#### Task requirements:
Report every line of the entries that contains the word "content".

#### Entries provided:
════════════════

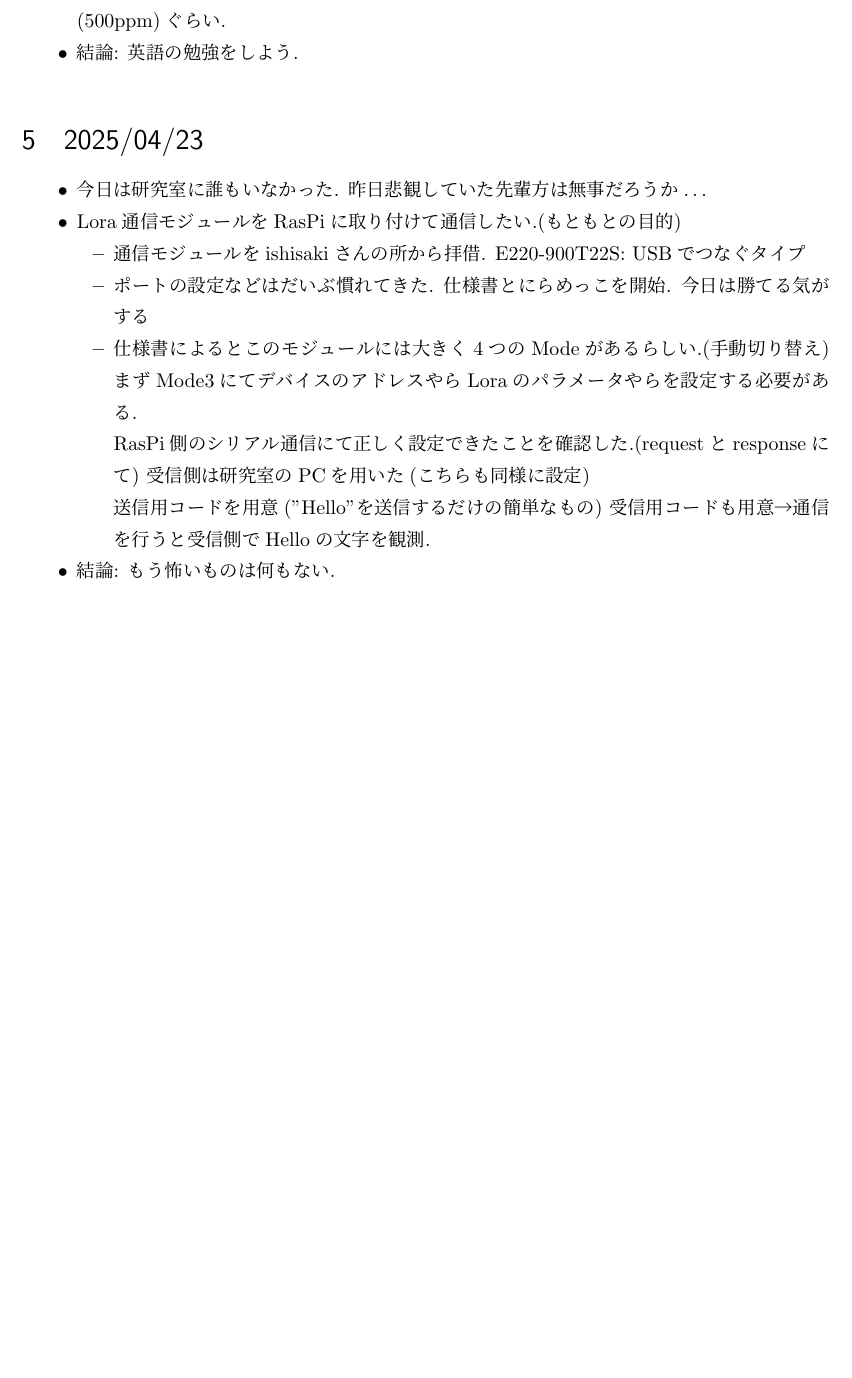
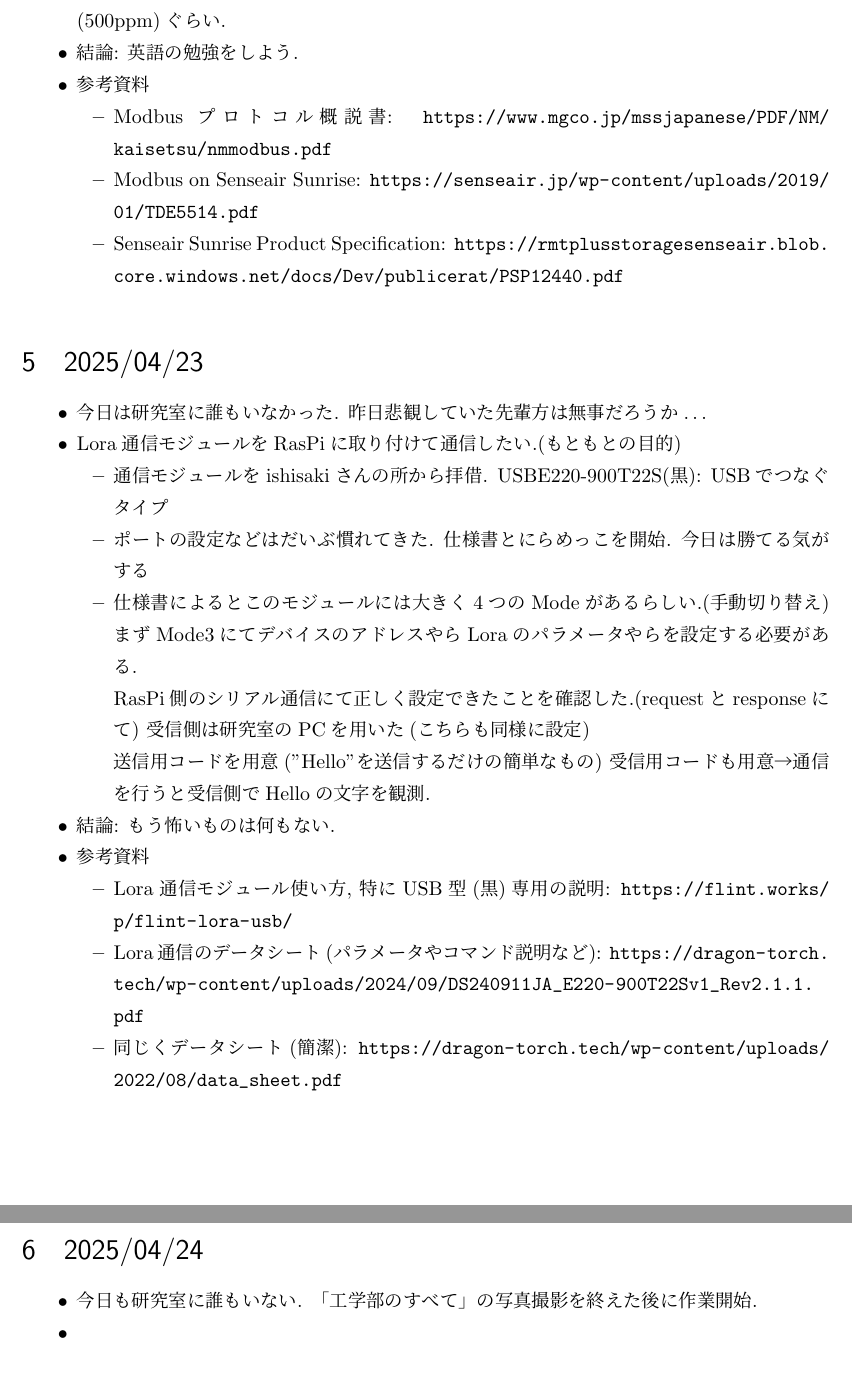
Before and after one commit to taiyo-124/research, a LaTeX document (diary.tex): part of page 2 of 2 before the commit and two parts of pages 2 and 3 of 3 after it, the two joined at a grey line, cut so that both start at the same text, the shorter picture padded with empty space. Compiled offline with upLaTeX and dvipdfmx.

Commit message:
日記更新

```diff
--- a/diary.tex
+++ b/diary.tex
@@ -39,6 +39,12 @@
     \item B4輪講, ゼミのためスタートが遅くなった. M2の先輩方が周りで何かに悲観している$\dots$
     \item 昨日見つけた仕様書の通りにプログラムを作成. 正しそうなppmをターミナルにて確認(500ppm)ぐらい.
     \item 結論: 英語の勉強をしよう.
+    \item 参考資料
+    \begin{itemize}
+        \item Modbusプロトコル概説書: \url{https://www.mgco.jp/mssjapanese/PDF/NM/kaisetsu/nmmodbus.pdf}
+        \item Modbus on Senseair Sunrise: \url{https://senseair.jp/wp-content/uploads/2019/01/TDE5514.pdf}
+        \item Senseair Sunrise Product Specification: \url{https://rmtplusstoragesenseair.blob.core.windows.net/docs/Dev/publicerat/PSP12440.pdf}
+    \end{itemize}
 \end{itemize}
 
 
@@ -47,15 +53,25 @@
     \item 今日は研究室に誰もいなかった. 昨日悲観していた先輩方は無事だろうか$\dots$
     \item Lora通信モジュールをRasPiに取り付けて通信したい.(もともとの目的)
     \begin{itemize}
-        \item 通信モジュールをishisakiさんの所から拝借. E220-900T22S: USBでつなぐタイプ
+        \item 通信モジュールをishisakiさんの所から拝借. USBE220-900T22S(黒): USBでつなぐタイプ
         \item ポートの設定などはだいぶ慣れてきた. 仕様書とにらめっこを開始. 今日は勝てる気がする
         \item 仕様書によるとこのモジュールには大きく4つのModeがあるらしい.(手動切り替え) まずMode3にてデバイスのアドレスやらLoraのパラメータやらを設定する必要がある. \\
         RasPi側のシリアル通信にて正しく設定できたことを確認した.(requestとresponseにて) 受信側は研究室のPCを用いた(こちらも同様に設定) \\
         送信用コードを用意("Hello"を送信するだけの簡単なもの) 受信用コードも用意→通信を行うと受信側でHelloの文字を観測.
     \end{itemize}
     \item 結論: もう怖いものは何もない.
+    \item 参考資料
+    \begin{itemize}
+        \item Lora通信モジュール使い方, 特にUSB型(黒)専用の説明: \url{https://flint.works/p/flint-lora-usb/}
+        \item Lora通信のデータシート(パラメータやコマンド説明など): \url{https://dragon-torch.tech/wp-content/uploads/2024/09/DS240911JA_E220-900T22Sv1_Rev2.1.1.pdf}
+        \item 同じくデータシート(簡潔): \url{https://dragon-torch.tech/wp-content/uploads/2022/08/data_sheet.pdf}
+    \end{itemize}
 \end{itemize}
 
+\section{2025/04/24}
+\begin{itemize}
+    \item 今日も研究室に誰もいない. 「工学部のすべて」の写真撮影を終えた後に作業開始.
+    \item
 
 
 \end{document}
```
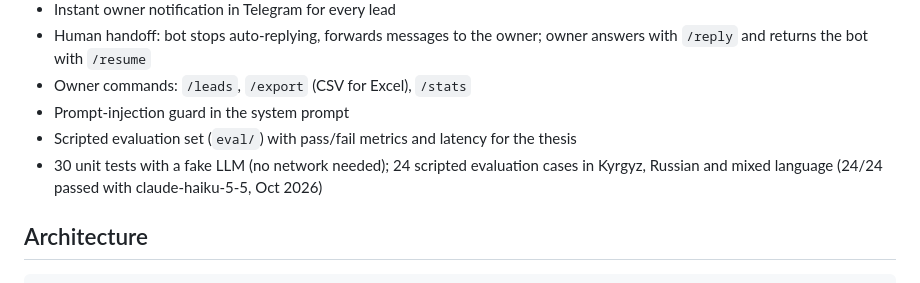
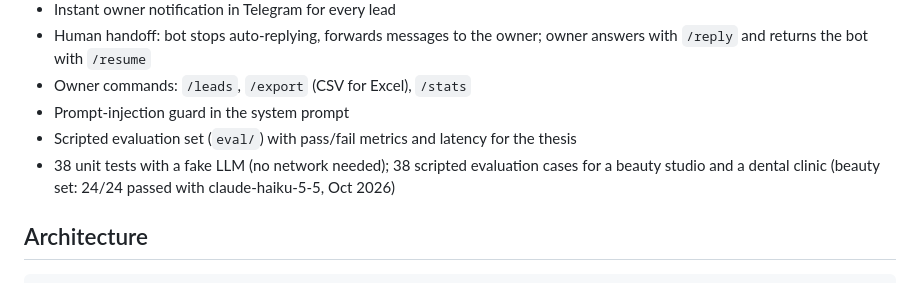
Before and after one commit to Asilovvv/joop-ai, a Markdown page: README.md, the part around the change. Drawn GitHub-style.

Commit message:
Update test and evaluation counts in README

```diff
--- a/README.md
+++ b/README.md
@@ -17,7 +17,7 @@ owner instantly, and hands difficult conversations to a human.
 - Owner commands: `/leads`, `/export` (CSV for Excel), `/stats`
 - Prompt-injection guard in the system prompt
 - Scripted evaluation set (`eval/`) with pass/fail metrics and latency for the thesis
-- 30 unit tests with a fake LLM (no network needed); 24 scripted evaluation cases in Kyrgyz, Russian and mixed language (24/24 passed with claude-haiku-5-5, Oct 2026)
+- 38 unit tests with a fake LLM (no network needed); 38 scripted evaluation cases for a beauty studio and a dental clinic (beauty set: 24/24 passed with claude-haiku-5-5, Oct 2026)
 
 ## Architecture
 
```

════════════════

#### Answer below:
+        \item Modbus on Senseair Sunrise: \url{https://senseair.jp/wp-content/uploads/2019/01/TDE5514.pdf}
+        \item Lora通信のデータシート(パラメータやコマンド説明など): \url{https://dragon-torch.tech/wp-content/uploads/2024/09/DS240911JA_E220-900T22Sv1_Rev2.1.1.pdf}
+        \item 同じくデータシート(簡潔): \url{https://dragon-torch.tech/wp-content/uploads/2022/08/data_sheet.pdf}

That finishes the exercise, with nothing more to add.